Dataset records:
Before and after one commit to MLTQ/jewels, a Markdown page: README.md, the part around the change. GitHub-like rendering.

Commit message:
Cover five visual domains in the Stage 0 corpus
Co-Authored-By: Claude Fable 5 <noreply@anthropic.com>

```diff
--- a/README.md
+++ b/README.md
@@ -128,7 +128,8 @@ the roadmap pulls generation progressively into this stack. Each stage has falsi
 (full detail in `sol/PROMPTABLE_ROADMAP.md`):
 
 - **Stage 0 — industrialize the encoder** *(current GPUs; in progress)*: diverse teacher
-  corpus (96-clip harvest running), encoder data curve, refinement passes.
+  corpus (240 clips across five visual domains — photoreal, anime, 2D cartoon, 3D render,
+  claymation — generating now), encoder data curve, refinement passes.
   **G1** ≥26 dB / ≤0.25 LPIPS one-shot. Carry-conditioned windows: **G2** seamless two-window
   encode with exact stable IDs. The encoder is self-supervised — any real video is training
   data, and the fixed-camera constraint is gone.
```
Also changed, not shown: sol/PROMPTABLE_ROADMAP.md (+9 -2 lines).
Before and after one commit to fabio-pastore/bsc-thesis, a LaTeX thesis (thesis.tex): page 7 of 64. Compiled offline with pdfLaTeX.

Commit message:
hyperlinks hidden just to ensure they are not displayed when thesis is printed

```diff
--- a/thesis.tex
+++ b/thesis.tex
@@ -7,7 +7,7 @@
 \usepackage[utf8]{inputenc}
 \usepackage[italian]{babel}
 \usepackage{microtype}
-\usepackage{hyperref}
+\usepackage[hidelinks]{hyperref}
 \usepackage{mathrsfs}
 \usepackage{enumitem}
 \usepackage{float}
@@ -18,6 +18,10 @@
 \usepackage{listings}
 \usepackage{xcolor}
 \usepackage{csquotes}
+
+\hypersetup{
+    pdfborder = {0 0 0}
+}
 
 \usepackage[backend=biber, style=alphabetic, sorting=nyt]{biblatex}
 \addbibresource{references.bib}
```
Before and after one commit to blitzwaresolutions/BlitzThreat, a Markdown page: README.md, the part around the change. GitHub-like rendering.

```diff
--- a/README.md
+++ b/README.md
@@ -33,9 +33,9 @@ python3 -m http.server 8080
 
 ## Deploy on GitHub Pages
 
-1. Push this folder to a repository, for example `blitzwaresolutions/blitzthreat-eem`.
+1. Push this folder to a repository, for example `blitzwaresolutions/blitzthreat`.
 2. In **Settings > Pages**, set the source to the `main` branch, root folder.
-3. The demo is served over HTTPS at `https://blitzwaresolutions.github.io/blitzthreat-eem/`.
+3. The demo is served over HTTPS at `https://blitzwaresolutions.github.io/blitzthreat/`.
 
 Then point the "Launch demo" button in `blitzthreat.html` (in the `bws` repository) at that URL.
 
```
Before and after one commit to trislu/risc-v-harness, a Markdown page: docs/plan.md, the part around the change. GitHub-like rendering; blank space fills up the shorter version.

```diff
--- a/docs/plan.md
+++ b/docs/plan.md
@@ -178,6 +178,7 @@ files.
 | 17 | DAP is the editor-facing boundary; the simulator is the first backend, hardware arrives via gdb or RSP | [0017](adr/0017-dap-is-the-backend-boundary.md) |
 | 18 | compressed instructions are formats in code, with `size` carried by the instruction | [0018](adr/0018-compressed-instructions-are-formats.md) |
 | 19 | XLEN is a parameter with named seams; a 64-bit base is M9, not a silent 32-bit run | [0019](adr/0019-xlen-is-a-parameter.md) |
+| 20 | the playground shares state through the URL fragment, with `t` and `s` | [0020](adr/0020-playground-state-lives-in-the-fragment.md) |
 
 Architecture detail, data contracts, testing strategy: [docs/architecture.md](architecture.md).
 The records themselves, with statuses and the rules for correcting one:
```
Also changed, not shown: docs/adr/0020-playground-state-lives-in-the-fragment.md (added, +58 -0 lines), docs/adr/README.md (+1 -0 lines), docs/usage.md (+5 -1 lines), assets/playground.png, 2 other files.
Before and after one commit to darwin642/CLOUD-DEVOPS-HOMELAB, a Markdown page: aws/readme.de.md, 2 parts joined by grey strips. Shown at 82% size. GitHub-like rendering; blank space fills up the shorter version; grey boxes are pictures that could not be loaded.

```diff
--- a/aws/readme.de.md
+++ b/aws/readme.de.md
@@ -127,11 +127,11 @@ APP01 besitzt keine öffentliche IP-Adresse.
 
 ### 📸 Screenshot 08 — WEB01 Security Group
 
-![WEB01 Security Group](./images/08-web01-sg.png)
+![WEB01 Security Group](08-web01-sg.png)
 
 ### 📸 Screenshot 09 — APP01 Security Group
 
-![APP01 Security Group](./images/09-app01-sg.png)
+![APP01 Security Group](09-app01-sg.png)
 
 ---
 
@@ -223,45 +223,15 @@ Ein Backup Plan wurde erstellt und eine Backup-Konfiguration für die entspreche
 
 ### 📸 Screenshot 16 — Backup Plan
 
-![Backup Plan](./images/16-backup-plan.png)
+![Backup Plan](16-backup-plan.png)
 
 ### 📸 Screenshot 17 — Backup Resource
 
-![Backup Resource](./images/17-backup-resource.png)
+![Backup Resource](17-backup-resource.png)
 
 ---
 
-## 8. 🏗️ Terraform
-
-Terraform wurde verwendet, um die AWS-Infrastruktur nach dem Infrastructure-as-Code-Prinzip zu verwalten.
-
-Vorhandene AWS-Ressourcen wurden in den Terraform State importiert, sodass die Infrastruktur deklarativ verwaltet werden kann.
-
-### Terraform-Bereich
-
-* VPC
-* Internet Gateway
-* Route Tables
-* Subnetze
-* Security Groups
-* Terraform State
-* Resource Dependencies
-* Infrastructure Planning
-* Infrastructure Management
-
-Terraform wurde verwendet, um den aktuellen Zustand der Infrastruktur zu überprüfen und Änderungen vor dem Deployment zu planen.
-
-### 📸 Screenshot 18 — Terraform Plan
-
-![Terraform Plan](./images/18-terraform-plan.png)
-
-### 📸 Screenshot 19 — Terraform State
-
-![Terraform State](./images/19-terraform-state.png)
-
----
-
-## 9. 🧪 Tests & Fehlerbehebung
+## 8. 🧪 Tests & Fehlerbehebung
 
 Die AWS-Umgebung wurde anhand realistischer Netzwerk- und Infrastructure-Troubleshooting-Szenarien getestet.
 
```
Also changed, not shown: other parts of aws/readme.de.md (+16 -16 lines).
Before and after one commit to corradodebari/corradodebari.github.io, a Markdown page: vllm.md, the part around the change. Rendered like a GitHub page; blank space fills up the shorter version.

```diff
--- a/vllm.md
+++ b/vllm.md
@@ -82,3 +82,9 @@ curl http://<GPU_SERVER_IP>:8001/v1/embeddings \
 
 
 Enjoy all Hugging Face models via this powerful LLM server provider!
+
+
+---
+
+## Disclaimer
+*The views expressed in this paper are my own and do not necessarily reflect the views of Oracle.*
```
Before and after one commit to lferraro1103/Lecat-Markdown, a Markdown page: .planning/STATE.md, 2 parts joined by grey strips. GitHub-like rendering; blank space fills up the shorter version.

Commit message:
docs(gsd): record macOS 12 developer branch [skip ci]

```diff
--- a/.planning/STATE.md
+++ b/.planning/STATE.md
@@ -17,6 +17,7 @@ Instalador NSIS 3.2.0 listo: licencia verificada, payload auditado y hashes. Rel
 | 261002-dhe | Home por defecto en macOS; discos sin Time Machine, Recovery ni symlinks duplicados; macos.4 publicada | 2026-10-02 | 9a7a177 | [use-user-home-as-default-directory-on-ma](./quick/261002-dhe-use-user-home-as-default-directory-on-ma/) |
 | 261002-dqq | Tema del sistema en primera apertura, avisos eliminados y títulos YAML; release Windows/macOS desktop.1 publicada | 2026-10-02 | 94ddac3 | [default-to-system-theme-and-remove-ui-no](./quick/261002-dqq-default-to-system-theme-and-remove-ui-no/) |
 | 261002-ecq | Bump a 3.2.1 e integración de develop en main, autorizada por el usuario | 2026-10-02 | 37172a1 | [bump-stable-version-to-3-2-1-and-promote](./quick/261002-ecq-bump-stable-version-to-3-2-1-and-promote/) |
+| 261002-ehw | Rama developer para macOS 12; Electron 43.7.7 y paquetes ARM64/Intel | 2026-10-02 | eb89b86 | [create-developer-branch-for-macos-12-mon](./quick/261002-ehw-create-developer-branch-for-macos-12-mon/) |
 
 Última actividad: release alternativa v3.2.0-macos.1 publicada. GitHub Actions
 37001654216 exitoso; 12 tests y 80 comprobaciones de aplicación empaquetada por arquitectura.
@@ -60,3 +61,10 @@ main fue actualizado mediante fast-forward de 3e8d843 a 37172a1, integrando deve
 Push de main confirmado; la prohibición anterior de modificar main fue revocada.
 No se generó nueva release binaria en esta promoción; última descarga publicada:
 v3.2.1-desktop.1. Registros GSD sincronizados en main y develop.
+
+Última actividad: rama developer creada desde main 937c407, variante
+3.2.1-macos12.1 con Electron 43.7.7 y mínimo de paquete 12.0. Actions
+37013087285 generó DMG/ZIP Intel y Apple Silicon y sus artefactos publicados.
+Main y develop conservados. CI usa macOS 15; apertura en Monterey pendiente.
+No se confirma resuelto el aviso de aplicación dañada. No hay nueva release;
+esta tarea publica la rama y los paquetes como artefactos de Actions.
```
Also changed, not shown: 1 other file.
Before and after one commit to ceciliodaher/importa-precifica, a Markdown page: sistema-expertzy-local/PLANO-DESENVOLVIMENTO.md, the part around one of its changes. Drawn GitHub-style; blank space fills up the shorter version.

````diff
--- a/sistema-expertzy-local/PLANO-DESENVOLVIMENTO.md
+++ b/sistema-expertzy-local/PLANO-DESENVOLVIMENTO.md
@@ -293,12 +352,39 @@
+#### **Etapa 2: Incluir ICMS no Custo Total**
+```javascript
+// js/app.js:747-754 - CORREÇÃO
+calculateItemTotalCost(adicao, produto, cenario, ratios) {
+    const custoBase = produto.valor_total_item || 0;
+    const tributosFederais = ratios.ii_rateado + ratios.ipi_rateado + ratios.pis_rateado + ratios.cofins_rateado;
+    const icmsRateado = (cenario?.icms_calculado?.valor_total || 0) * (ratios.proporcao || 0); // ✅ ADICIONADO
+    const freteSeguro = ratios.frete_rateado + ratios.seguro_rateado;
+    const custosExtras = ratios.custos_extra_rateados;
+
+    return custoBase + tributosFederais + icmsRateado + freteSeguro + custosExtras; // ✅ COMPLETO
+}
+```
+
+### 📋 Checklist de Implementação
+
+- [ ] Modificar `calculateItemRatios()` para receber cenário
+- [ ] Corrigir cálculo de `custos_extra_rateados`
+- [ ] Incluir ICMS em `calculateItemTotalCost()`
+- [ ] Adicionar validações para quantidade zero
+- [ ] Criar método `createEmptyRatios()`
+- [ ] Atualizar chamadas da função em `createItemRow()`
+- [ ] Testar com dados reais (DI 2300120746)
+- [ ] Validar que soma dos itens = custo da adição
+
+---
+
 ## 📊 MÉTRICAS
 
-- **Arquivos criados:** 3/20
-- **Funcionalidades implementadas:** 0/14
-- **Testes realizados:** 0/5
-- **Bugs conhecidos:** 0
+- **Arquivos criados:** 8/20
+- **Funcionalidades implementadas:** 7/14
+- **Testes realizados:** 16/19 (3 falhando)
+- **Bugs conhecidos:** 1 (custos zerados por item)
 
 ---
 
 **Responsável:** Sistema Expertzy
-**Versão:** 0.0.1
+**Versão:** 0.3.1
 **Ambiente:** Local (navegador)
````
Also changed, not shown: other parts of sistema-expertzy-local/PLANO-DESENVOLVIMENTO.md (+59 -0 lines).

__TASK OBJECTIVE__
Would you count the lines in the entries that hold "other" and reply with only the count?

__EXERCISE ANSWER__
4